■ Try it
Search each line below for the word "getElementById" and list those that contain it.
━━━━━━
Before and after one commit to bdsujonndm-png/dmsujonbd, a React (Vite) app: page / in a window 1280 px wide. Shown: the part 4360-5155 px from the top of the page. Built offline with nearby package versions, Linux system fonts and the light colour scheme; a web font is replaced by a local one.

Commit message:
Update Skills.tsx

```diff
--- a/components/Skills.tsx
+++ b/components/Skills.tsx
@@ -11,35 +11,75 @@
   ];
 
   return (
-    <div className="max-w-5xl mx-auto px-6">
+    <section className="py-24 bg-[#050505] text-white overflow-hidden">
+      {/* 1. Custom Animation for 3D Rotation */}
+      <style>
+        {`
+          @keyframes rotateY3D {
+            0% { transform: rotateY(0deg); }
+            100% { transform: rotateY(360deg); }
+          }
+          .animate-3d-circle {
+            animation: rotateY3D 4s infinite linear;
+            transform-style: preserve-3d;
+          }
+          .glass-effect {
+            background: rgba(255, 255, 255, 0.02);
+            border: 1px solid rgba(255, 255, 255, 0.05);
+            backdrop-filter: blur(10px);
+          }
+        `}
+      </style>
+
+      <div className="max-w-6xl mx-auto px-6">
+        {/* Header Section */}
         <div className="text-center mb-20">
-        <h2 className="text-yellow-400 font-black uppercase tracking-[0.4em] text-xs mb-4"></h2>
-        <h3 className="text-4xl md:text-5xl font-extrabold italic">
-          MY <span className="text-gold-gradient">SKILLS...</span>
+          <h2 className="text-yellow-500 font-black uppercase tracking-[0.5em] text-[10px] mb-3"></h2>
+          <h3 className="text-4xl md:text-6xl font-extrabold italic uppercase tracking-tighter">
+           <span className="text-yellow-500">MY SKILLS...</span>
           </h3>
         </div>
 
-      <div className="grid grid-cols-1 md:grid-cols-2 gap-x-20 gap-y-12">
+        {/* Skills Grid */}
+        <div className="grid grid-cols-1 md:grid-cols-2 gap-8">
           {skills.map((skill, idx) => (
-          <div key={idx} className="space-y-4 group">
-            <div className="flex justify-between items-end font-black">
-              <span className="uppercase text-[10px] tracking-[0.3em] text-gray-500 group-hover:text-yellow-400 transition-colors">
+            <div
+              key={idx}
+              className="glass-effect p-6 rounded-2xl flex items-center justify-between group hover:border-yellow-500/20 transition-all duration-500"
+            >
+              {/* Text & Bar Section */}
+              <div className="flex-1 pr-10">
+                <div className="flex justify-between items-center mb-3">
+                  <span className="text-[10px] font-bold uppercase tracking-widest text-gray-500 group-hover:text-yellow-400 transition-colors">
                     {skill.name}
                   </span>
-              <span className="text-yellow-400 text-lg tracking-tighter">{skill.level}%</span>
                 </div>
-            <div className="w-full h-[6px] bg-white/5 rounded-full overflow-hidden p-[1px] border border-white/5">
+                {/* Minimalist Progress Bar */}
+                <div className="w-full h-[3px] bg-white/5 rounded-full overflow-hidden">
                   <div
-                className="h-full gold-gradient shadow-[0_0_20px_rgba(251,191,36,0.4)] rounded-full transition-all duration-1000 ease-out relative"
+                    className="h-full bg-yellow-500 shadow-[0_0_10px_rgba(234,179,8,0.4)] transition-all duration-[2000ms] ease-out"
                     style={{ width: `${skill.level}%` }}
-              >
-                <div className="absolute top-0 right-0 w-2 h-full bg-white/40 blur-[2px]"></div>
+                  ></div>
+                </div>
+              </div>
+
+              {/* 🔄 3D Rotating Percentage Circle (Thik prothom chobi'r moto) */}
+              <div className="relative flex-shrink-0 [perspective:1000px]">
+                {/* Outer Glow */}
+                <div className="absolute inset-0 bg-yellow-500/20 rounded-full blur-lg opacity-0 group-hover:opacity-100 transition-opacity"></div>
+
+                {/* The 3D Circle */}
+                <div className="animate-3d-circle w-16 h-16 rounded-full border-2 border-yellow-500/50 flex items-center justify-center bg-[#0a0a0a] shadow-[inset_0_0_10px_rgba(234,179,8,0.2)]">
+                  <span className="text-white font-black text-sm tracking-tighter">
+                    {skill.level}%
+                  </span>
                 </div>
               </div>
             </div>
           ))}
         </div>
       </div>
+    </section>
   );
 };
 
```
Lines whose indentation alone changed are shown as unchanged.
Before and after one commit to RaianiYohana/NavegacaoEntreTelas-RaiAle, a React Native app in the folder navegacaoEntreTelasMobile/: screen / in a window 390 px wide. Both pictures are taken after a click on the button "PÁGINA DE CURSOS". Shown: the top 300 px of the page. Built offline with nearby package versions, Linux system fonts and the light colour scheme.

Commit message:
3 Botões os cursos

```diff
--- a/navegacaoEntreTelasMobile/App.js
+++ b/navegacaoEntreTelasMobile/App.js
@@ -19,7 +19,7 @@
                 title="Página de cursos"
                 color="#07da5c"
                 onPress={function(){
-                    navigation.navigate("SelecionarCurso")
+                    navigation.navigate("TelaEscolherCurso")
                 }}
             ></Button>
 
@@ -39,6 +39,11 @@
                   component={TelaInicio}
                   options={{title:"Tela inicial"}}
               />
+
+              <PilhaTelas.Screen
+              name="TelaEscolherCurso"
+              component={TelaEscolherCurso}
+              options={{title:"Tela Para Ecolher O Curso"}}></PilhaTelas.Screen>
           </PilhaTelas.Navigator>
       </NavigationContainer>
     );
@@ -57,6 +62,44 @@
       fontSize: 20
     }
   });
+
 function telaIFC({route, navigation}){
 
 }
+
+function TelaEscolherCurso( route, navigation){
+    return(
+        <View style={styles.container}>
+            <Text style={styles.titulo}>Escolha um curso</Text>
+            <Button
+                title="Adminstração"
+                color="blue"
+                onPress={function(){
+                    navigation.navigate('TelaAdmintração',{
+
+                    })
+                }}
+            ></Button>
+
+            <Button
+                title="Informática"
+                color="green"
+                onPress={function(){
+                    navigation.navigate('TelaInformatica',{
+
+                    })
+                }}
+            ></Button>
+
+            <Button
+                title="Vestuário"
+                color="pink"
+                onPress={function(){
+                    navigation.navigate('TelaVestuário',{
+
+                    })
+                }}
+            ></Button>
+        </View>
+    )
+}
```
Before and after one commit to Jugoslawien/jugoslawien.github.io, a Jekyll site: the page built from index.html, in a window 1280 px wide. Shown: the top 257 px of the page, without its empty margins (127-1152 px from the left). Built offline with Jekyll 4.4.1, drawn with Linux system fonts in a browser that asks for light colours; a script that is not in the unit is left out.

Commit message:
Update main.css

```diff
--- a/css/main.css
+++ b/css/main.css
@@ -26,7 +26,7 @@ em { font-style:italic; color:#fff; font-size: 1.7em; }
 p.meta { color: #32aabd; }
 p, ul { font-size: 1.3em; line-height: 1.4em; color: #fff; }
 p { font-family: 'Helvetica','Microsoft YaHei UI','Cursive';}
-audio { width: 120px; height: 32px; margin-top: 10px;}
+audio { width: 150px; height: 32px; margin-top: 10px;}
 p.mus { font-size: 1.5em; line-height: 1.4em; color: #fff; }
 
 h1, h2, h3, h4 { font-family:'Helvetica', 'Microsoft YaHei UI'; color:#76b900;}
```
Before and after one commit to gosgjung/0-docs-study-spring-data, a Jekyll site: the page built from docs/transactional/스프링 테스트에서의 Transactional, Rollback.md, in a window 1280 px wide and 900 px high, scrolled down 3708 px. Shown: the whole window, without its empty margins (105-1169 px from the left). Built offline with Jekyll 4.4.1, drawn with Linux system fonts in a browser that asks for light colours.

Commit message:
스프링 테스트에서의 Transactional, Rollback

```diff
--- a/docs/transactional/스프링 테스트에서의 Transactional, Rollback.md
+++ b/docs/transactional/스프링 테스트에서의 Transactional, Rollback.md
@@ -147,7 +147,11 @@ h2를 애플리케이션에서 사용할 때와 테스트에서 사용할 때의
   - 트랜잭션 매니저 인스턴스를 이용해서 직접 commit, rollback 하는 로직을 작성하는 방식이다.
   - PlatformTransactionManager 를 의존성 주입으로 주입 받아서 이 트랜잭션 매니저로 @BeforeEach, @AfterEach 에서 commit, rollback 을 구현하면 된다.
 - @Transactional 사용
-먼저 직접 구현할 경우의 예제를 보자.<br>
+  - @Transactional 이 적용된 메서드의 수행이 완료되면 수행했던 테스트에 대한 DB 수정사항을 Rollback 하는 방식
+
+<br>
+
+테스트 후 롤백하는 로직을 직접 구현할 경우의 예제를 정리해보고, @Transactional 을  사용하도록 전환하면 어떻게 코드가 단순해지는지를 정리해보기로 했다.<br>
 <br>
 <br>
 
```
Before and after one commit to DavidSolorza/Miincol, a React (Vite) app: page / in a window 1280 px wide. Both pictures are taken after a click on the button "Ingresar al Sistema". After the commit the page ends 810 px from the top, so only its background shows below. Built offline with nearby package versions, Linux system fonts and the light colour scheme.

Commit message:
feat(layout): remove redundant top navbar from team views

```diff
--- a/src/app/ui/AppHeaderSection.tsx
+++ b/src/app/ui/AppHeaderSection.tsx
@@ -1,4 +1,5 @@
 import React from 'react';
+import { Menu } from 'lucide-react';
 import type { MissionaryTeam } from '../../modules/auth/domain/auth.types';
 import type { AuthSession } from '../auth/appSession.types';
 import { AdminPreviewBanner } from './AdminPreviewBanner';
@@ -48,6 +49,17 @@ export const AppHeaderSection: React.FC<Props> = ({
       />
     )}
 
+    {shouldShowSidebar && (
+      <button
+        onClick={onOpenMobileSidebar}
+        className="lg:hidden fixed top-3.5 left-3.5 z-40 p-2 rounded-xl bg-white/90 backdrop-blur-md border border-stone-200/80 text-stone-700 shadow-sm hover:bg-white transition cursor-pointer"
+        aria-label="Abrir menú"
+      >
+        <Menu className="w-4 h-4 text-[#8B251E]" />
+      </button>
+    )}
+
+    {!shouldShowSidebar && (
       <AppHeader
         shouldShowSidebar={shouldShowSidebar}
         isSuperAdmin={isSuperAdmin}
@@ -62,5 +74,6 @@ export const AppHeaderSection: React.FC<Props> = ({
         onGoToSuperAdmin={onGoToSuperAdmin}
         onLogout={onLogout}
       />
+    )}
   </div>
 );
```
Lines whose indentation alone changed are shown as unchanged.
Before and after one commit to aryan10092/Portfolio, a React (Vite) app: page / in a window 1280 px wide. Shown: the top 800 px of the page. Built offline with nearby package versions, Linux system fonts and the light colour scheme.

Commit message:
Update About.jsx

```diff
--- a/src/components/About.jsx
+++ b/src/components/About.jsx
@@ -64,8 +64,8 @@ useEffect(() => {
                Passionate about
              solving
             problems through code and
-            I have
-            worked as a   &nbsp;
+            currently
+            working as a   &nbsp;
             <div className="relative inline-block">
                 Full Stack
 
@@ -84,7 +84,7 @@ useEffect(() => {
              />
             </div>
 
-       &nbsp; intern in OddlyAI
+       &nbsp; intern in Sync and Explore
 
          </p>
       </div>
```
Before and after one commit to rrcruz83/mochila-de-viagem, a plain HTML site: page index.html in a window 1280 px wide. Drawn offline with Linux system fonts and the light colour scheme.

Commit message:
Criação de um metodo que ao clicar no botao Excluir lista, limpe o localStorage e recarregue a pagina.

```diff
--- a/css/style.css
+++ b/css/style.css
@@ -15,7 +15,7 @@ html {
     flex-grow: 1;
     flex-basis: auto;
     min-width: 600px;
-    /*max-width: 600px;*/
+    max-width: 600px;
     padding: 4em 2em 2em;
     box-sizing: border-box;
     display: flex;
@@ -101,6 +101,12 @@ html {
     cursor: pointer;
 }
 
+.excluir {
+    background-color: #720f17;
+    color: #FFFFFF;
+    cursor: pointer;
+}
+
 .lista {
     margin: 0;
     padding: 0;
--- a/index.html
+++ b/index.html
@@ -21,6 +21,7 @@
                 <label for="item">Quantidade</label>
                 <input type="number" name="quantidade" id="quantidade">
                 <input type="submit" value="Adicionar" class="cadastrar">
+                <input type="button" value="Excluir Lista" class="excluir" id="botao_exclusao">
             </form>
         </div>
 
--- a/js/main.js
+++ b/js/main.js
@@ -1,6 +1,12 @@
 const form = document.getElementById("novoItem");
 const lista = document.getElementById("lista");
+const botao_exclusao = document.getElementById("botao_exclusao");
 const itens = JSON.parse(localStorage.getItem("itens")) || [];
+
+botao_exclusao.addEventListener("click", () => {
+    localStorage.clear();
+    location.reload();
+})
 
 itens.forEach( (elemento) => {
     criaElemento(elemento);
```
━━━━━━
■ Answer
 const form = document.getElementById("novoItem");
 const lista = document.getElementById("lista");
+const botao_exclusao = document.getElementById("botao_exclusao");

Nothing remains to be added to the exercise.